* _WORK ORDER_:
Exact copy, no pictures: restate each entry below word for word.
*** DATA IN THIS EXERCISE ***
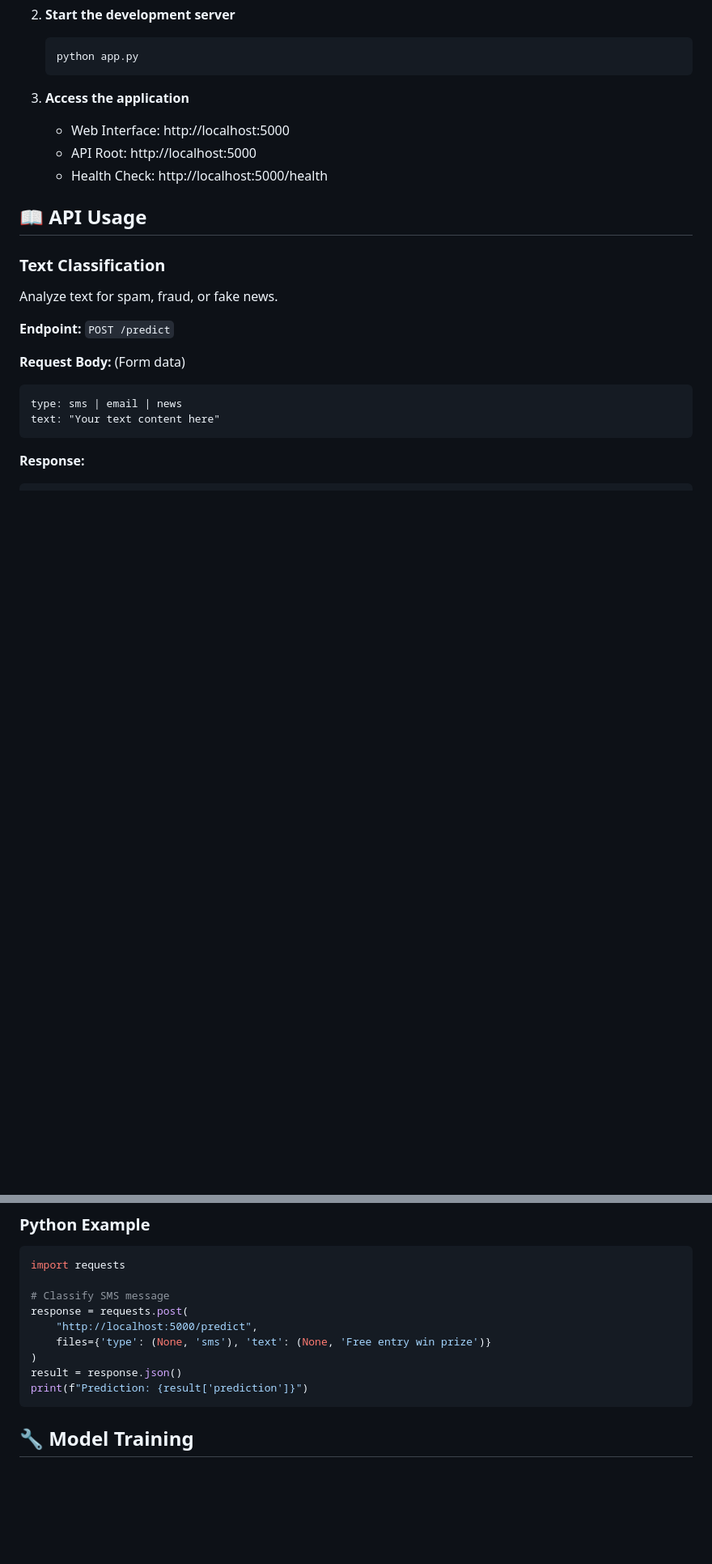
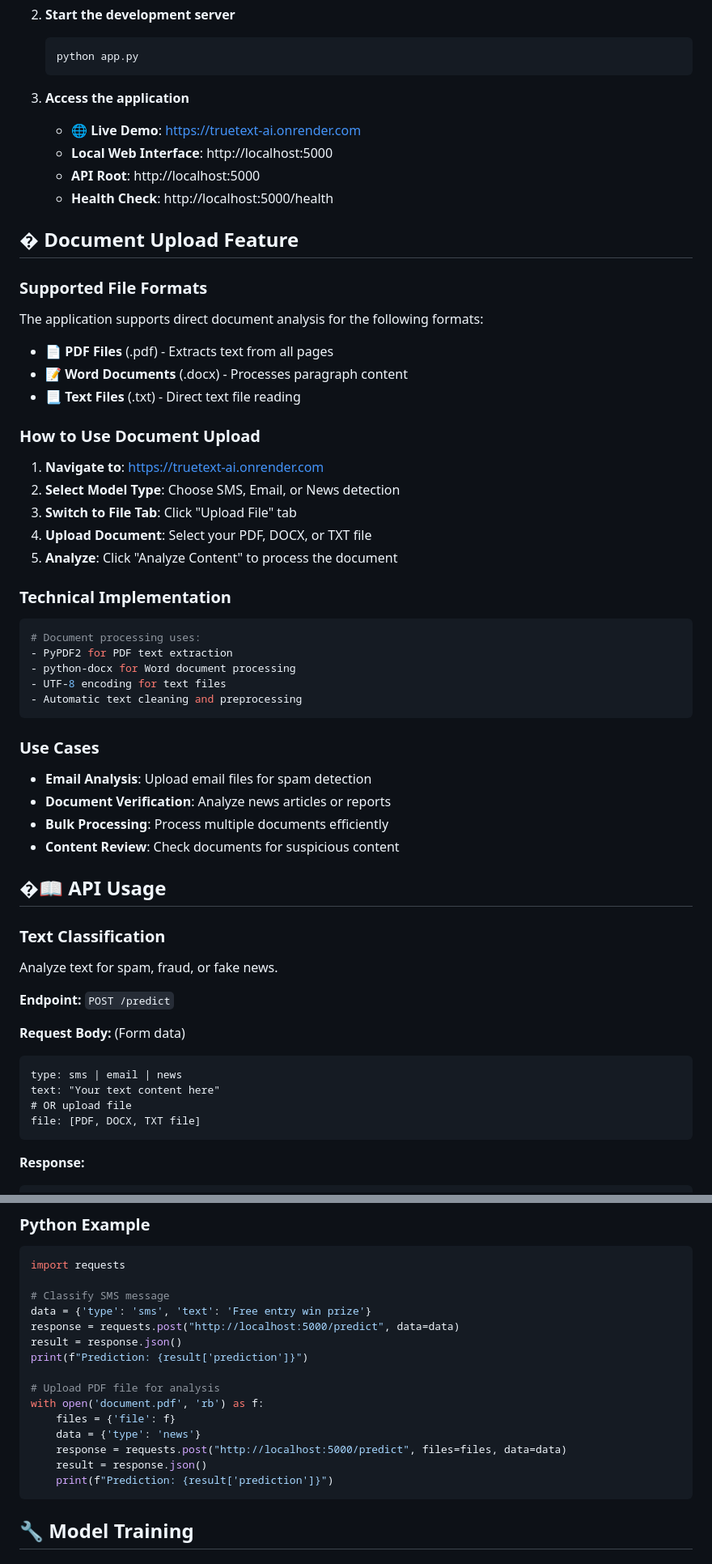
Before and after one commit to Sushmak24/TrueText_Ai, a Markdown page: README.md, 2 parts joined by grey strips. Shown at 81% size. GitHub-like rendering; blank space fills up the shorter version.

Commit message:
Add document upload feature documentation and Render deployment link

````diff
--- a/README.md
+++ b/README.md
@@ -89,11 +91,47 @@ TrueText_Ai/
    ```
 
 3. **Access the application**
-   - Web Interface: http://localhost:5000
-   - API Root: http://localhost:5000
-   - Health Check: http://localhost:5000/health
+   - **🌐 Live Demo**: https://truetext-ai.onrender.com
+   - **Local Web Interface**: http://localhost:5000
+   - **API Root**: http://localhost:5000
+   - **Health Check**: http://localhost:5000/health
 
-## 📖 API Usage
+## � Document Upload Feature
+
+### Supported File Formats
+
+The application supports direct document analysis for the following formats:
+
+- **📄 PDF Files** (.pdf) - Extracts text from all pages
+- **📝 Word Documents** (.docx) - Processes paragraph content
+- **📃 Text Files** (.txt) - Direct text file reading
+
+### How to Use Document Upload
+
+1. **Navigate to**: https://truetext-ai.onrender.com
+2. **Select Model Type**: Choose SMS, Email, or News detection
+3. **Switch to File Tab**: Click "Upload File" tab
+4. **Upload Document**: Select your PDF, DOCX, or TXT file
+5. **Analyze**: Click "Analyze Content" to process the document
+
+### Technical Implementation
+
+```python
+# Document processing uses:
+- PyPDF2 for PDF text extraction
+- python-docx for Word document processing
+- UTF-8 encoding for text files
+- Automatic text cleaning and preprocessing
+```
+
+### Use Cases
+
+- **Email Analysis**: Upload email files for spam detection
+- **Document Verification**: Analyze news articles or reports
+- **Bulk Processing**: Process multiple documents efficiently
+- **Content Review**: Check documents for suspicious content
+
+## �📖 API Usage
 
 ### Text Classification
 
@@ -105,6 +143,8 @@ Analyze text for spam, fraud, or fake news.
 ```
 type: sms | email | news
 text: "Your text content here"
+# OR upload file
+file: [PDF, DOCX, TXT file]
 ```
 
 **Response:**
@@ -131,12 +171,18 @@ curl -X POST "http://localhost:5000/predict" \
 import requests
 
 # Classify SMS message
-response = requests.post(
-    "http://localhost:5000/predict",
-    files={'type': (None, 'sms'), 'text': (None, 'Free entry win prize')}
-)
+data = {'type': 'sms', 'text': 'Free entry win prize'}
+response = requests.post("http://localhost:5000/predict", data=data)
 result = response.json()
 print(f"Prediction: {result['prediction']}")
+
+# Upload PDF file for analysis
+with open('document.pdf', 'rb') as f:
+    files = {'file': f}
+    data = {'type': 'news'}
+    response = requests.post("http://localhost:5000/predict", files=files, data=data)
+    result = response.json()
+    print(f"Prediction: {result['prediction']}")
 ```
 
 ## 🔧 Model Training
````
Also changed, not shown: other parts of README.md (+11 -0 lines).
***
* _FINAL ANSWER_:
Before and after one commit to Sushmak24/TrueText_Ai, a Markdown page: README.md, 2 parts joined by grey strips. Shown at 81% size. GitHub-like rendering; blank space fills up the shorter version.

Commit message:
Add document upload feature documentation and Render deployment link

````diff
--- a/README.md
+++ b/README.md
@@ -89,11 +91,47 @@ TrueText_Ai/
    ```
 
 3. **Access the application**
-   - Web Interface: http://localhost:5000
-   - API Root: http://localhost:5000
-   - Health Check: http://localhost:5000/health
+   - **🌐 Live Demo**: https://truetext-ai.onrender.com
+   - **Local Web Interface**: http://localhost:5000
+   - **API Root**: http://localhost:5000
+   - **Health Check**: http://localhost:5000/health
 
-## 📖 API Usage
+## � Document Upload Feature
+
+### Supported File Formats
+
+The application supports direct document analysis for the following formats:
+
+- **📄 PDF Files** (.pdf) - Extracts text from all pages
+- **📝 Word Documents** (.docx) - Processes paragraph content
+- **📃 Text Files** (.txt) - Direct text file reading
+
+### How to Use Document Upload
+
+1. **Navigate to**: https://truetext-ai.onrender.com
+2. **Select Model Type**: Choose SMS, Email, or News detection
+3. **Switch to File Tab**: Click "Upload File" tab
+4. **Upload Document**: Select your PDF, DOCX, or TXT file
+5. **Analyze**: Click "Analyze Content" to process the document
+
+### Technical Implementation
+
+```python
+# Document processing uses:
+- PyPDF2 for PDF text extraction
+- python-docx for Word document processing
+- UTF-8 encoding for text files
+- Automatic text cleaning and preprocessing
+```
+
+### Use Cases
+
+- **Email Analysis**: Upload email files for spam detection
+- **Document Verification**: Analyze news articles or reports
+- **Bulk Processing**: Process multiple documents efficiently
+- **Content Review**: Check documents for suspicious content
+
+## �📖 API Usage
 
 ### Text Classification
 
@@ -105,6 +143,8 @@ Analyze text for spam, fraud, or fake news.
 ```
 type: sms | email | news
 text: "Your text content here"
+# OR upload file
+file: [PDF, DOCX, TXT file]
 ```
 
 **Response:**
@@ -131,12 +171,18 @@ curl -X POST "http://localhost:5000/predict" \
 import requests
 
 # Classify SMS message
-response = requests.post(
-    "http://localhost:5000/predict",
-    files={'type': (None, 'sms'), 'text': (None, 'Free entry win prize')}
-)
+data = {'type': 'sms', 'text': 'Free entry win prize'}
+response = requests.post("http://localhost:5000/predict", data=data)
 result = response.json()
 print(f"Prediction: {result['prediction']}")
+
+# Upload PDF file for analysis
+with open('document.pdf', 'rb') as f:
+    files = {'file': f}
+    data = {'type': 'news'}
+    response = requests.post("http://localhost:5000/predict", files=files, data=data)
+    result = response.json()
+    print(f"Prediction: {result['prediction']}")
 ```
 
 ## 🔧 Model Training
````
Also changed, not shown: other parts of README.md (+11 -0 lines).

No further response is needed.